When to Go Higher
When you're going to be outside all day long it can't hurt to go higher than SPF 30, since you'll need all the coverage you can get. Bear in mind that reflected UV is just as powerful as direct UV, and being near sand, water and snow (even concrete) can really increase exposure. The higher numbers don't let you off the hook for reapplying sunscreen -- they wear off when you swim or sweat just like the others.
Can I Still Use My SPF 15?
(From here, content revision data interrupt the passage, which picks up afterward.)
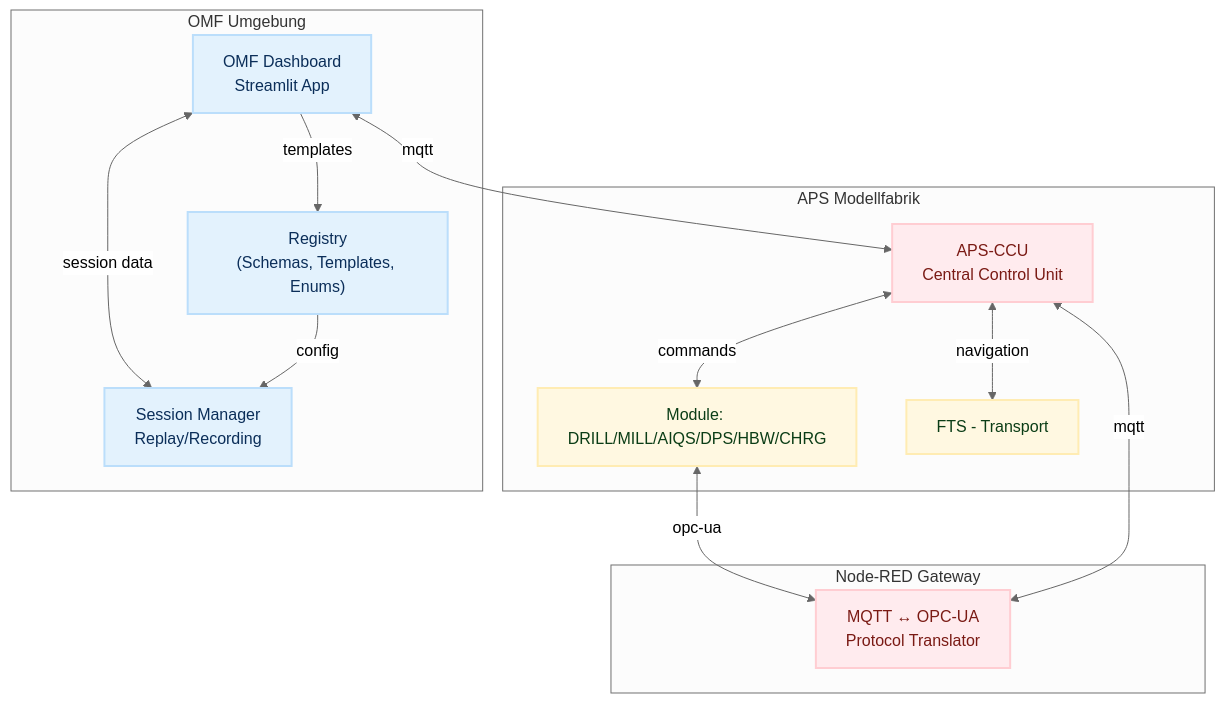
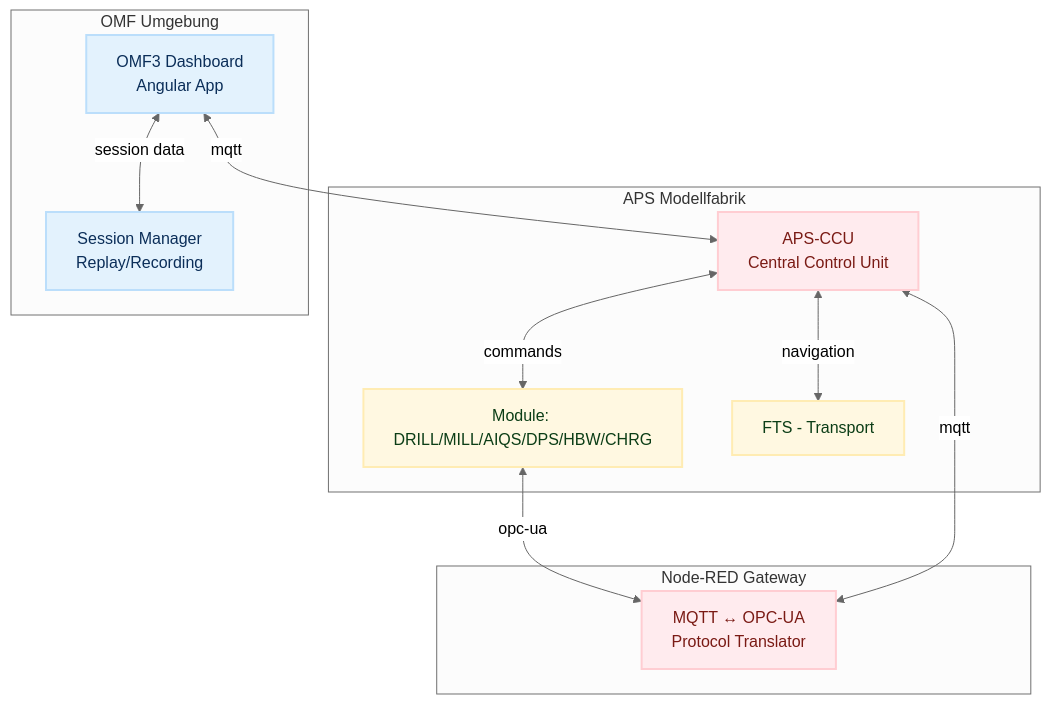
One commit to OliverBerger-ORBIS/ORBIS-Modellfabrik changed the diagram in docs/02-architecture/README.md. Above: the diagram before and after it, drawn with Mermaid. The commit also changed other lines of this file and 78 other files, not shown here.

````diff
--- a/docs/02-architecture/README.md
+++ b/docs/02-architecture/README.md
@@ -57,33 +45,30 @@
 ```mermaid
 %%{init: {'theme':'neutral'}}%%
 flowchart TD
 classDef orbis fill:#e3f2fd,stroke:#bbdefb,stroke-width:2px,color:#0b2e59;
 classDef fthardware fill:#fff8e1,stroke:#ffecb3,stroke-width:2px,color:#0b3d16;
 classDef ftsoftware fill:#ffebee,stroke:#ffcdd2,stroke-width:2px,color:#7a1a14;
 classDef external fill:#f5f5f5,stroke:#e0e0e0,stroke-width:2px,color:#333;
 
   subgraph APS [APS Modellfabrik]
     CCU[APS-CCU<br/>Central Control Unit]:::ftsoftware
     MOD["Module: DRILL/MILL/AIQS/DPS/HBW/CHRG"]:::fthardware
     FTS["FTS - Transport"]:::fthardware
   end
 
   subgraph NodeRED [Node-RED Gateway]
     NR["MQTT ↔ OPC-UA<br/>Protocol Translator"]:::ftsoftware
   end
 
   subgraph OMF [OMF Umgebung]
-    DASH["OMF Dashboard<br/>Streamlit App"]:::orbis
-    REG["Registry<br/>(Schemas, Templates, Enums)"]:::orbis
+    DASH["OMF3 Dashboard<br/>Angular App"]:::orbis
     SM["Session Manager<br/>Replay/Recording"]:::orbis
   end
 
   CCU <-->|commands| MOD
   CCU <-->|navigation| FTS
   MOD <-->|opc-ua| NR
   CCU <-->|mqtt| NR
   DASH <-->|mqtt| CCU
   DASH <-->|session data| SM
-  DASH -->|templates| REG
-  REG -->|config| SM
 ```
````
You may be able to get away with SPF 15 in fall, winter, and spring when you're just commuting to work or running quick errands (make sure the product hasn't expired). But if you're doing yard work, biking, or playing with the kids outdoors, you need to ramp it up. Our advice? Why not keep the 30-plus habit going all year round?